- Review what you have read before class. By reviewing, you reinforce your learning. You will be able to follow in class better. You will recognize what is important for note taking rather than taking down everything the professor says. You will be able to respond to questions more easily. Your confidence level about the material will increase.
- Be more efficient and effective in taking class notes. Listen carefully in class. Take down the main points rather than frantically writing or typing verbatim notes. Use consistent symbols and abbreviations in your notes.
- Review your class notes within 24 hours. Fill in gaps. Organize the notes if needed. Note any questions that you have. If you wait to review your notes until you are outlining, you will have less recall of the material.
- Regularly review material. We forget 80% of what we learn in two weeks if we do not review. Regular review of your notes will mean less cramming at the end of the semester. You save time ultimately by not re-learning. You gain deeper understanding. You have less stress at exam time.
- Look for the big picture at the end of each sub-topic and topic. Do not wait until pre-exam studying to pull the course together. Synthesize the cases that you have read on a sub-topic: how are they different and similar. Determine the main points that you need to cull from cases for the sub-topic or topic. Analyze how the sub-topics or topics are inter-related. If visuals help you learn, incorporate a flowchart or table or other graphic into your notes to show the steps of analysis.

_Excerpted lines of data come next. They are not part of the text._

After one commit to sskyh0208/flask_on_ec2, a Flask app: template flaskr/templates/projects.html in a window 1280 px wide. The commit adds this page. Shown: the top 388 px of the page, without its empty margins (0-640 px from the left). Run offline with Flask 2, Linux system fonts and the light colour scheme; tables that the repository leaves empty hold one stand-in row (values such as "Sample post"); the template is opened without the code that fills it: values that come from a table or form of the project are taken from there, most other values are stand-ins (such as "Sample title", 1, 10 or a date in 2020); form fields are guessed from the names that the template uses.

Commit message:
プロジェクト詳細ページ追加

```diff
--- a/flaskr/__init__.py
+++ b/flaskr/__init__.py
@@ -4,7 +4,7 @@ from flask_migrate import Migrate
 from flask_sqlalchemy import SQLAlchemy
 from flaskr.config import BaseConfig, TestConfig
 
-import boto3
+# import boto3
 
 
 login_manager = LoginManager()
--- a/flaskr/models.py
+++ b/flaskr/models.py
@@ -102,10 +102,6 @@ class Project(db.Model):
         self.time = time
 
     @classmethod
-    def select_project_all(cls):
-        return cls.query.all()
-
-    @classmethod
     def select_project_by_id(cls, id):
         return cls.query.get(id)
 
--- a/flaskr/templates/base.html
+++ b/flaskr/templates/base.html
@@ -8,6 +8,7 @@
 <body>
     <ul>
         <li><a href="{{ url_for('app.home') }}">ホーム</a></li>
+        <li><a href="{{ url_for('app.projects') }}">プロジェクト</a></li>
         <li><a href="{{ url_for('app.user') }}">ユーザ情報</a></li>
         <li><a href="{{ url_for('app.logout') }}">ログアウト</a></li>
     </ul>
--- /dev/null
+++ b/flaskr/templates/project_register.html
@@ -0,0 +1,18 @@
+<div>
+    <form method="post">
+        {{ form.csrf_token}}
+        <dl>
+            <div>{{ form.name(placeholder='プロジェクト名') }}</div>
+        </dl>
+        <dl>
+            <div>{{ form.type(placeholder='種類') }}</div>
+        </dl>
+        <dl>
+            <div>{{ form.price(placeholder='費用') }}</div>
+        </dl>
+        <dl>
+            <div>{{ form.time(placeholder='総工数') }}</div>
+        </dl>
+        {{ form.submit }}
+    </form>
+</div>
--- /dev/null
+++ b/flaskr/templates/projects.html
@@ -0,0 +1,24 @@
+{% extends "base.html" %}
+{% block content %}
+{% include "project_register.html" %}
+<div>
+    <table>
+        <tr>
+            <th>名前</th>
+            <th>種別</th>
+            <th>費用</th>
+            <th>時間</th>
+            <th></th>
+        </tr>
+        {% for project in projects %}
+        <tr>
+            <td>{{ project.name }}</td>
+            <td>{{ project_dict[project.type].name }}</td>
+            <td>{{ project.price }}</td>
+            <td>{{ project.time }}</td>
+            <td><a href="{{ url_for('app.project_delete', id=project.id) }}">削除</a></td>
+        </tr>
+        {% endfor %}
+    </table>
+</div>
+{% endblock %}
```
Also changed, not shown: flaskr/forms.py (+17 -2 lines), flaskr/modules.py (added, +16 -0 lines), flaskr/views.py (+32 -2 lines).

- Ask the professors questions as soon as you can. Do not store up questions like a squirrel storing nuts for winter. The sooner you get your questions answered, the greater your comprehension of current material. New topics often build on understanding of prior topics. Unanswered questions merely lead to more confusion and less learning.